## [Exercise goal]
Lines with "request": state how many there are in the records below, and nothing else.

## [Entries shown]
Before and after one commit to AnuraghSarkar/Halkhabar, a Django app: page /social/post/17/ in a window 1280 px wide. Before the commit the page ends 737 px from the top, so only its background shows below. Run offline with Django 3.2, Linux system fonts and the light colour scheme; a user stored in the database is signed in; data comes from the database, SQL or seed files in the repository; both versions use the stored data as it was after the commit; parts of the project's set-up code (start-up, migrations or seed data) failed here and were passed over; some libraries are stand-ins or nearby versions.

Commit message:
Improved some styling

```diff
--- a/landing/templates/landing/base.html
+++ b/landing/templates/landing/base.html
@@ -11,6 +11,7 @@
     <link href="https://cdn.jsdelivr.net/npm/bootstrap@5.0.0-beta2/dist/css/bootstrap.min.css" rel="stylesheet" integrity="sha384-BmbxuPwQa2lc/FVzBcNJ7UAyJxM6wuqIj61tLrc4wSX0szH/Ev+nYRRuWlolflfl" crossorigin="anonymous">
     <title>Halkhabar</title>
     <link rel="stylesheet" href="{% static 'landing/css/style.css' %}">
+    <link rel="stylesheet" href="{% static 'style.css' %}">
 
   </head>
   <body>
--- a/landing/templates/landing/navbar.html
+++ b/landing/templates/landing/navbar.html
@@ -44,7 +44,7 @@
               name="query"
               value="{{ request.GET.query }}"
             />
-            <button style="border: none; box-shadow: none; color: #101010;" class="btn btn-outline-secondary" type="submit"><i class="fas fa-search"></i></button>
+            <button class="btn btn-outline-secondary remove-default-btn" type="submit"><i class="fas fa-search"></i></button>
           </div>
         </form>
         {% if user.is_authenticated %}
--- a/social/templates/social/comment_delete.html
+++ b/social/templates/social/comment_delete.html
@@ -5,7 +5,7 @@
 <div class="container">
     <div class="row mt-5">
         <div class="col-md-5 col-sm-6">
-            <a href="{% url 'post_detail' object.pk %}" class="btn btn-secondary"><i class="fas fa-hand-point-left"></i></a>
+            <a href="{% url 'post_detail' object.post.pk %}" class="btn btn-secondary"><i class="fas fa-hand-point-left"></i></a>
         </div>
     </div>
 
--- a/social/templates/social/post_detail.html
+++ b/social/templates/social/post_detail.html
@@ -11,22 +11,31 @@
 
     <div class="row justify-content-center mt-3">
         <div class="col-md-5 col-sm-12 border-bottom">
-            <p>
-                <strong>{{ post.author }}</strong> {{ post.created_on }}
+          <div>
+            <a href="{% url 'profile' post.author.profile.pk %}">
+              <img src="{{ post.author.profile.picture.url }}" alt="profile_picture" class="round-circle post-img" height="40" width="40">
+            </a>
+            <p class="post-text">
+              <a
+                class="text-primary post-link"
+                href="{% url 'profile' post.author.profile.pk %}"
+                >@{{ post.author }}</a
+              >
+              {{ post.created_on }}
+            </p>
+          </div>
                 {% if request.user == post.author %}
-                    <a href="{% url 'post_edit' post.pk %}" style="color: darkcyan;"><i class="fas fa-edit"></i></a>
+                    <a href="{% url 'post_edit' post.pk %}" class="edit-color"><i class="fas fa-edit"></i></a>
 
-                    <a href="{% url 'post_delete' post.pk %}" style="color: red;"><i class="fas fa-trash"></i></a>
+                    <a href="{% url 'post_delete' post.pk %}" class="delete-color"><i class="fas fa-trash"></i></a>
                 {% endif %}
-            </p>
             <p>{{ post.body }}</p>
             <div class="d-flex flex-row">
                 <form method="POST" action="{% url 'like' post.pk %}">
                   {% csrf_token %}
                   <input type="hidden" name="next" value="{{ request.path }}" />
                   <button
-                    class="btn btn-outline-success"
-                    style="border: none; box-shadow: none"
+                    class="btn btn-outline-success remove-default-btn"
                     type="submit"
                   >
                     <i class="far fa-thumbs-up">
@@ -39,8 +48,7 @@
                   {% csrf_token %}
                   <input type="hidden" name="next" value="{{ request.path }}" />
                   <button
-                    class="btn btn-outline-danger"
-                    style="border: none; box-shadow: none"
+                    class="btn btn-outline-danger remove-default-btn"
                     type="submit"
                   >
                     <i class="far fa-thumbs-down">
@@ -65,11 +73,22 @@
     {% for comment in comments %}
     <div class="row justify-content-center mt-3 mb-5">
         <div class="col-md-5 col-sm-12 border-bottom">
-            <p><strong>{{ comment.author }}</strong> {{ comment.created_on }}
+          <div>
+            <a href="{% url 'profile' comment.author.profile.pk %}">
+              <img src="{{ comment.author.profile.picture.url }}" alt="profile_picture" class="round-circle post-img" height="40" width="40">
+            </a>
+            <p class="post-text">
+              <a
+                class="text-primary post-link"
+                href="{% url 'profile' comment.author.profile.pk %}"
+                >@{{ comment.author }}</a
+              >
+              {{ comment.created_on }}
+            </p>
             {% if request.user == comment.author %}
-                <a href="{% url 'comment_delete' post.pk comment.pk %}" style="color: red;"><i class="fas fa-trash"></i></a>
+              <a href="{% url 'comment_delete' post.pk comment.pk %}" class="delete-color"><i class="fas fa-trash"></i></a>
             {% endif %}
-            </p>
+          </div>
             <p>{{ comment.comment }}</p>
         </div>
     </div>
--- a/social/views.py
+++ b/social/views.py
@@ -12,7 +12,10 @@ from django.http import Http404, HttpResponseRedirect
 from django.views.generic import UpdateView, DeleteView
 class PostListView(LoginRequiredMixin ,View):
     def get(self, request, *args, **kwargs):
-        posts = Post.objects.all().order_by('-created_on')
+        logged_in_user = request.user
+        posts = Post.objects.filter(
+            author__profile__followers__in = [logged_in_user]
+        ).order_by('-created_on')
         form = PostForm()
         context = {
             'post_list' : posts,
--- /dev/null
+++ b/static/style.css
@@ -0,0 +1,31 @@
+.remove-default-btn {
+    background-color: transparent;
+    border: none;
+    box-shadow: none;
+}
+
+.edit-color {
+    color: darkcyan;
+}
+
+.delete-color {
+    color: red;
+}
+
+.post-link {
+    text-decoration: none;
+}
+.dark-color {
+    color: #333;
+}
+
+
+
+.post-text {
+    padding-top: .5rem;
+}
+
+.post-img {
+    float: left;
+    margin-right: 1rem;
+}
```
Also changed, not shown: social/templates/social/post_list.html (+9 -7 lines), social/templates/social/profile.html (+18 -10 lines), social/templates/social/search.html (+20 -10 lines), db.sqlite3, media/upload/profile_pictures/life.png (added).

---

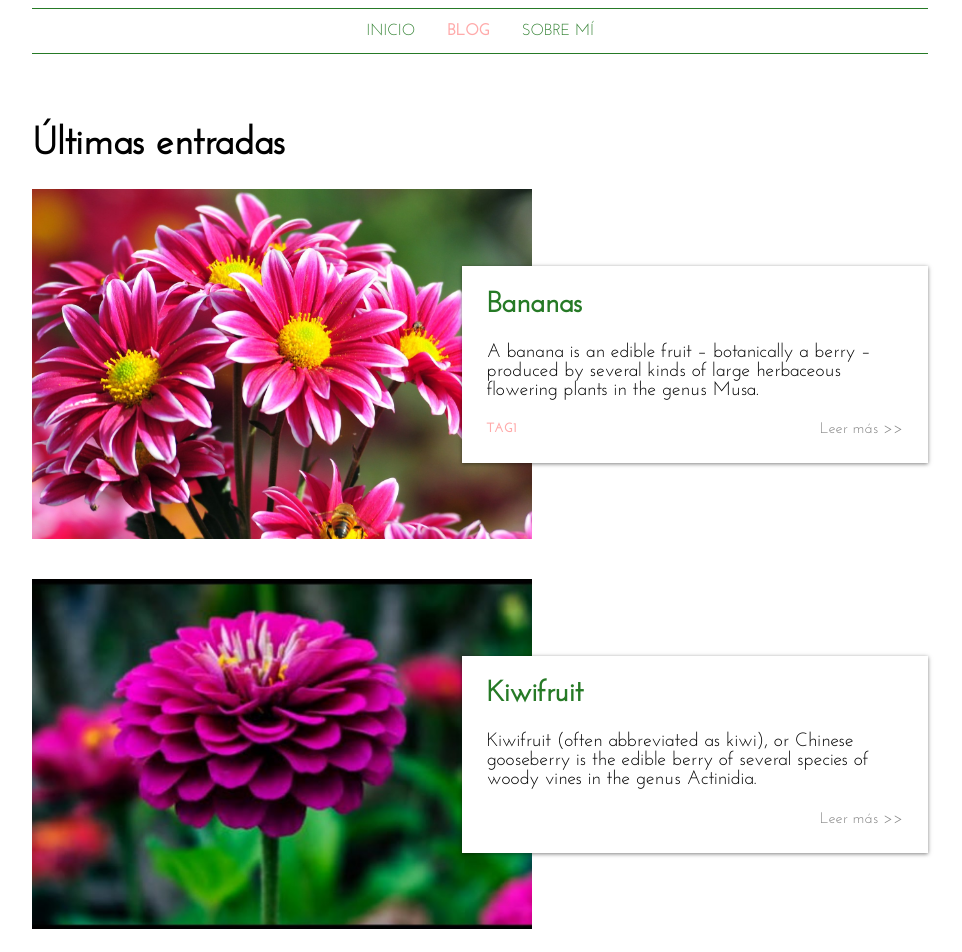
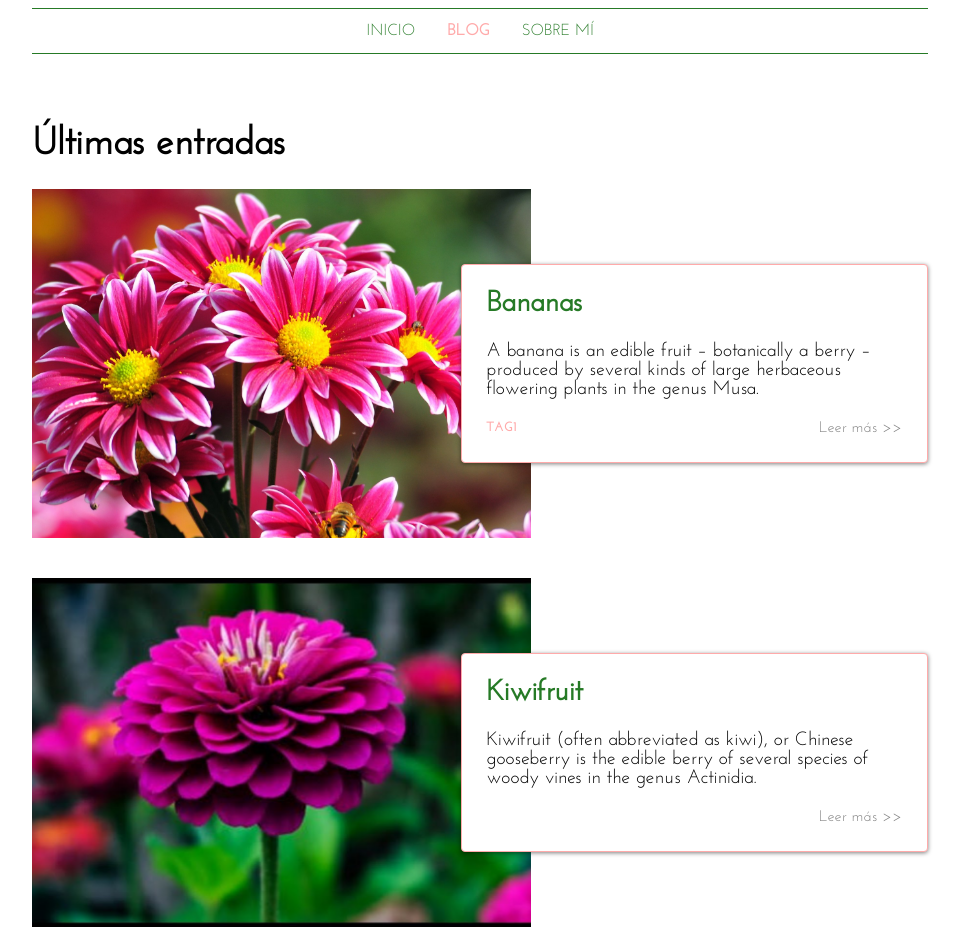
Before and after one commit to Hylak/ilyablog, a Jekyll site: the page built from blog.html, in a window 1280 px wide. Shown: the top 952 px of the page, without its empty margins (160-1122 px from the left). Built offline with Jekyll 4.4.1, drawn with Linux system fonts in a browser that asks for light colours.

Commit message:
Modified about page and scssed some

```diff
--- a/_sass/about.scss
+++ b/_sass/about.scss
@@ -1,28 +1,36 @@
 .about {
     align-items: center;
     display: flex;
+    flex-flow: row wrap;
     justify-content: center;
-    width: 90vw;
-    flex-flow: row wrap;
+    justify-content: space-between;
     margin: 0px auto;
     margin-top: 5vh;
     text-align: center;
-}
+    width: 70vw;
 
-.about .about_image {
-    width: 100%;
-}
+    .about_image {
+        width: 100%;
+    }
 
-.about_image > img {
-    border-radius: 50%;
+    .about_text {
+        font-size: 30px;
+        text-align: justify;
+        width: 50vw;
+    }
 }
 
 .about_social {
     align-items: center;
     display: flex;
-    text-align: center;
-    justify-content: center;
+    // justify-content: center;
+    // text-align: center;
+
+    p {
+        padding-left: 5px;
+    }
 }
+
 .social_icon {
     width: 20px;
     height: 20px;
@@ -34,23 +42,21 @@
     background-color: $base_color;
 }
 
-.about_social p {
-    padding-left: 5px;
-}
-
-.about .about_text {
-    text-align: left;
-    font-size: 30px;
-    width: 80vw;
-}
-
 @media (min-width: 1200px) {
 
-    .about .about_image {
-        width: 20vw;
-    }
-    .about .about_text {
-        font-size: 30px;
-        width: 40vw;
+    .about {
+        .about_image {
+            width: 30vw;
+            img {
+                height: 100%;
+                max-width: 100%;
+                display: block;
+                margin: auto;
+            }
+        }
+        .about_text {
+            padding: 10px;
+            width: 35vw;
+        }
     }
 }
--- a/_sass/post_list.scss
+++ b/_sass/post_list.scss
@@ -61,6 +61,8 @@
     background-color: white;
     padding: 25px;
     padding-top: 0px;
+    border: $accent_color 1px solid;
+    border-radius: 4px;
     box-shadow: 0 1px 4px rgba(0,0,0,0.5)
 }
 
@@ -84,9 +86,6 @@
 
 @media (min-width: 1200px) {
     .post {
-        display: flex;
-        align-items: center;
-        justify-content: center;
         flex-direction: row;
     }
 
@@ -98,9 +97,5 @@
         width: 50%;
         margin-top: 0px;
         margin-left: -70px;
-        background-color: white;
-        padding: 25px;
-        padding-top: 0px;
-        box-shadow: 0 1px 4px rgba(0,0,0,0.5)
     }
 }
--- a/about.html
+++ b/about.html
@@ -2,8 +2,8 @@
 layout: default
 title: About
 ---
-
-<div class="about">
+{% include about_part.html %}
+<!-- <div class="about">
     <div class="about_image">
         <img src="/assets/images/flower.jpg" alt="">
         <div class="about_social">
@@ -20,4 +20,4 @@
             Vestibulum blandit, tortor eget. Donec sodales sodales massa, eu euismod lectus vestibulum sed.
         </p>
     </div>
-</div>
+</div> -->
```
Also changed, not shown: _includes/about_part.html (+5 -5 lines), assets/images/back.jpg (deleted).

## [Exercise response]
7